We have heard a lot about a new era of personalised medicine - some of it pretty wild speculation about miracle cures - that would follow in the wake of the Human Genome Project.
According to President Bill Clinton it would "revolutionise the diagnosis, prevention and treatment of most, if not all, human diseases."
We were "learning the language with which God created life" and with this profound new knowledge "humankind would gain immense new power to heal".
Maybe this was hyperbole, but a study published today in the journal Clinical Science does help paint a picture of what this Brave New World of personalised medicine may actually look like.
The research, carried out by Prof Somnath Mukhopadhyay, at the Brighton and Sussex Medical School and colleagues at the University of Dundee, focuses on the substantial minority of severely asthmatic children who respond poorly to the leading conventional drug treatment, Salmeterol.
The drug, is found in Seretide and Servant inhalers, acts on beta-2 receptors in the lining of the airways, but previous research has shown that as many as one-in-seven children carry a gene variant - arginine-16 - that undermines its effectiveness.
"For these children," Prof Mukhopadhyay said, "the leading drug treatment simply doesn't work, and there's some evidence that their condition may even be aggravated by the use of a long term controller medicine that isn't helping".

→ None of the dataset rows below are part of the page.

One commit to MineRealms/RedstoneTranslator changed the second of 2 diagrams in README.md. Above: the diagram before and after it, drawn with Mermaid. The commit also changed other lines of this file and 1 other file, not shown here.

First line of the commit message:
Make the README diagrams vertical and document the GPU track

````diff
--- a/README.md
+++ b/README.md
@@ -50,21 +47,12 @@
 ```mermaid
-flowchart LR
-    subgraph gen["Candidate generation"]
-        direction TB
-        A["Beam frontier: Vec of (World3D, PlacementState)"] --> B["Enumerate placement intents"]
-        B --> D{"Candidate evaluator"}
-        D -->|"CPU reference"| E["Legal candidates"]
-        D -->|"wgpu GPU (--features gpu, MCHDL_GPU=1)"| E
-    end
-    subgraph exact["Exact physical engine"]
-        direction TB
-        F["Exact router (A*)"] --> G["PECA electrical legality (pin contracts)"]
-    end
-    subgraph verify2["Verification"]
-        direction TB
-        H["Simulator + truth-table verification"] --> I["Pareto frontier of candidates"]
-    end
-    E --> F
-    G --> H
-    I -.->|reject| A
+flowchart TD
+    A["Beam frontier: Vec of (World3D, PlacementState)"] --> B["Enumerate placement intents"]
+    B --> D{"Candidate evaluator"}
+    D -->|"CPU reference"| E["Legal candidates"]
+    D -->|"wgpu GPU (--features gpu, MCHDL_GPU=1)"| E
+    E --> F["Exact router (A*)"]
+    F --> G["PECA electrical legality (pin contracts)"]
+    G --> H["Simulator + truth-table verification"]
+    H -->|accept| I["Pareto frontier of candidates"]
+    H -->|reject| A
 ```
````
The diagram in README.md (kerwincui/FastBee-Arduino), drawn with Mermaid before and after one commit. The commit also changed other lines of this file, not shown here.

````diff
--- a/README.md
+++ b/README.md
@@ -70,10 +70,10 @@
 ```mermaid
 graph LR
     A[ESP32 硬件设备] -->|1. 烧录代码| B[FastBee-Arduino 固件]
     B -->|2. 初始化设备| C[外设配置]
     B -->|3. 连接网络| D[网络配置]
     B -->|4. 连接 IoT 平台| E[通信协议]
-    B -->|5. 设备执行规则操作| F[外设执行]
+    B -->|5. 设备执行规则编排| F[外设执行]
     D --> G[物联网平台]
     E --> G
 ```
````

The study showed that by substituting salmeterol for an alternative anti-inflammatory medicine, montelukast, outcomes for severely asthmatic children with the arginine-16 gene variant were substantially improved.
The children experienced increased quality of life, and attendance at school and in sports activities improved, while the number of visits to out-of-hours GPs' surgeries declined.
You can read more about the study here, but perhaps its real power comes as a demonstration of the shape of things to come.
For the price of a simple spit test - about £15 a head - existing treatments for a chronic and debilitating condition can be revised and tailored to fit a specific genetic sub-group within a population.
"For the first time, we've shown that personalised medicine can work in the field of childhood asthma," professor Mukhopadhyay says. "It's a pretty striking result."
Professor Stephen Holgate, the MRC clinical professor of Immunopharmacology at the University of Southampton, agrees.
"This is a wonderful example of stratified or personalised medicine working its way into practice. While still a small trial the results are impressive," he says.
It may not measure up to the "language with which God created life", but the better targeting of existing medicines within groups of patients may show us how the hype over personalised medicine could begin to be realised.